Saved data entries
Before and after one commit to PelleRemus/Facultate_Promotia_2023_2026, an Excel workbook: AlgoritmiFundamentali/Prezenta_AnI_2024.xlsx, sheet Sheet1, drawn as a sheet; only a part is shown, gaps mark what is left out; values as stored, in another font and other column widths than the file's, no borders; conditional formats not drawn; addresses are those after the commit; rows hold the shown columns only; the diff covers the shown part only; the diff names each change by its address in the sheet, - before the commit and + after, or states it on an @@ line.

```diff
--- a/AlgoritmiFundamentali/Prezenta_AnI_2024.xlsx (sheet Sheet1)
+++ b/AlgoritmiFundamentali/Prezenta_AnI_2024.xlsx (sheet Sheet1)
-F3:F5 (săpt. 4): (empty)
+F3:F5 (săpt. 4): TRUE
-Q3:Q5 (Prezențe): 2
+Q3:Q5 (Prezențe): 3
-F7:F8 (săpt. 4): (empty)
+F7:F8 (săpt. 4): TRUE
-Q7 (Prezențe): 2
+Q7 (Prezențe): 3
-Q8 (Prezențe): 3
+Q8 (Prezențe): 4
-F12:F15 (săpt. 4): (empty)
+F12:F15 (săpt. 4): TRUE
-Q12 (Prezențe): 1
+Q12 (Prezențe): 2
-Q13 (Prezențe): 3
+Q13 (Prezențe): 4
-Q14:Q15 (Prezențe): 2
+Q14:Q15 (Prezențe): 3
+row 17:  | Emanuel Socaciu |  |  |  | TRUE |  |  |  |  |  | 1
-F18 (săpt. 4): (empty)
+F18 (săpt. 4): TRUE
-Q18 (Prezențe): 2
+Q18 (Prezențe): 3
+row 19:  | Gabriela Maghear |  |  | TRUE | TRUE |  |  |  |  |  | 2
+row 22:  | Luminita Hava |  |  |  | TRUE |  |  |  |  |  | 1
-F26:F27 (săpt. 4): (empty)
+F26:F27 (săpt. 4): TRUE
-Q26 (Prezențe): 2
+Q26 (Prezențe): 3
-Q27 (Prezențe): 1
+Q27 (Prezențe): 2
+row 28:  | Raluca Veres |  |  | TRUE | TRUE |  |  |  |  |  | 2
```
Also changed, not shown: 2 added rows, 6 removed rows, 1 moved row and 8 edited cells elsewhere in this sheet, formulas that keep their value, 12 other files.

Instructions for the task ▸ The answer must consist of every line from the records above that holds "empty".

Response area ▸
-F3:F5 (săpt. 4): (empty)
-F7:F8 (săpt. 4): (empty)
-F12:F15 (săpt. 4): (empty)
-F18 (săpt. 4): (empty)
-F26:F27 (săpt. 4): (empty)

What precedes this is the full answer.